Your works show a cross-disciplinary approach to photography, intertwining it with sculpture and collage. How and why did you choose this technique?
I like to talk about my studio as a playground. There, I don’t have to take too many choices (they come next) but I can just enjoy playing. So I don’t think I chose my technique, but it just happened while I was exploring new materials. After some time, I realized it was a method that worked because it mirrored my interest in the materiality of photography and the playfulness inherent in it.
What interests you most in photography as an artistic medium?

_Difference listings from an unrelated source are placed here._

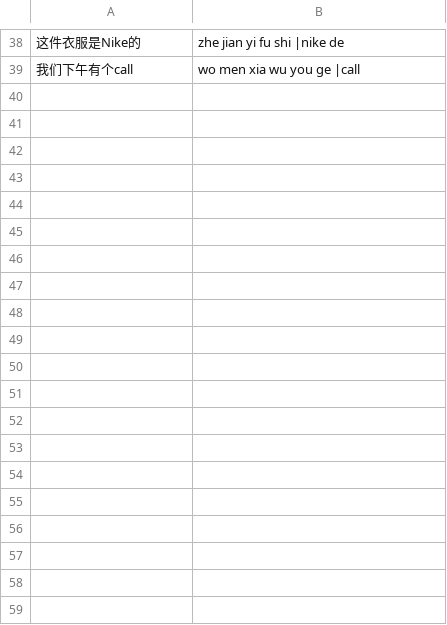
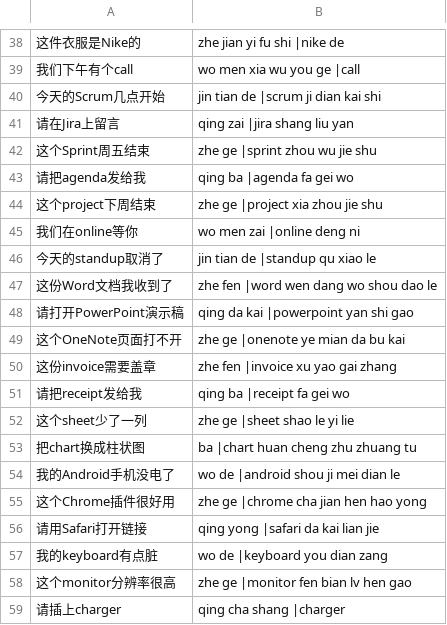
Before and after one commit to mjuvdeysii/mossottokeyboard, a TSV file: EngineCLI/mixed.tsv, drawn as a sheet; only a part is shown, gaps mark what is left out; the diff covers the shown part only.

Commit message:
R5 mixed-input corpus: 80 tuning and 79 held-out sentences

```diff
--- a/EngineCLI/mixed.tsv
+++ b/EngineCLI/mixed.tsv
@@ -39 +39,21 @@
 我们下午有个call	wo men xia wu you ge |call
+今天的Scrum几点开始	jin tian de |scrum ji dian kai shi
+请在Jira上留言	qing zai |jira shang liu yan
+这个Sprint周五结束	zhe ge |sprint zhou wu jie shu
+请把agenda发给我	qing ba |agenda fa gei wo
+这个project下周结束	zhe ge |project xia zhou jie shu
+我们在online等你	wo men zai |online deng ni
+今天的standup取消了	jin tian de |standup qu xiao le
+这份Word文档我收到了	zhe fen |word wen dang wo shou dao le
+请打开PowerPoint演示稿	qing da kai |powerpoint yan shi gao
+这个OneNote页面打不开	zhe ge |onenote ye mian da bu kai
+这份invoice需要盖章	zhe fen |invoice xu yao gai zhang
+请把receipt发给我	qing ba |receipt fa gei wo
+这个sheet少了一列	zhe ge |sheet shao le yi lie
+把chart换成柱状图	ba |chart huan cheng zhu zhuang tu
+我的Android手机没电了	wo de |android shou ji mei dian le
+这个Chrome插件很好用	zhe ge |chrome cha jian hen hao yong
+请用Safari打开链接	qing yong |safari da kai lian jie
+我的keyboard有点脏	wo de |keyboard you dian zang
+这个monitor分辨率很高	zhe ge |monitor fen bian lv hen gao
+请插上charger	qing cha shang |charger
```
Also changed, not shown: 21 added rows elsewhere in this file, 1 other file.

I’m interested in its ambiguity, I never know if I trust what I look at. I’m interested in its materiality, in the fact that it looks flat but is not really. Also in its surface, which carries so many meanings, and in its flexibility, you can make it huge or super tiny. I’m interested in the democratic quality of it; it’s an accessible medium.
Together with artist Emma Sandström you have formed an artist duo Emma and Conti. How would you describe this collaboration?
I’d describe it as a great workshop to produce long titles! No, kidding. We met during the Master studies in Gothenburg. We realized that we shared similar ways to work with photography, so we decided to start collaborating. As you can see in our first project I am forever realising things too late, we employ digital tools to create installation-based works dealing with the concept of materiality, exploring the perception of objects and their relationship to human history. By questioning the museums’ way of handling and presenting objects, we create collective and personal narratives inspired by cultural heritage, archives, and ephemerality.
Often artists’ practice is isolated in a studio, whereas working together is much more fun and supportive. We share responsibilities, and we always try to explore new media.
In October, we’ll exhibit at the Museum of World Culture in Genova, Italy, whereas in September we’ll be part of GIBCA Extended (Gothenburg’s biennial) with a new body of work titled The breath grows weaker by the day. So yes, we do produce long titles.
What are your creative plans for the nearest future?
During summer, I’ll be working on two exhibitions that will open later this year in Milan at Fabbrica del Vapore and Galleria San Fedele. During winter, I’ll try to escape the Swedish darkness by attending a residency in Sardinia and another one in Portugal. But I really hope to come back to Riga soon!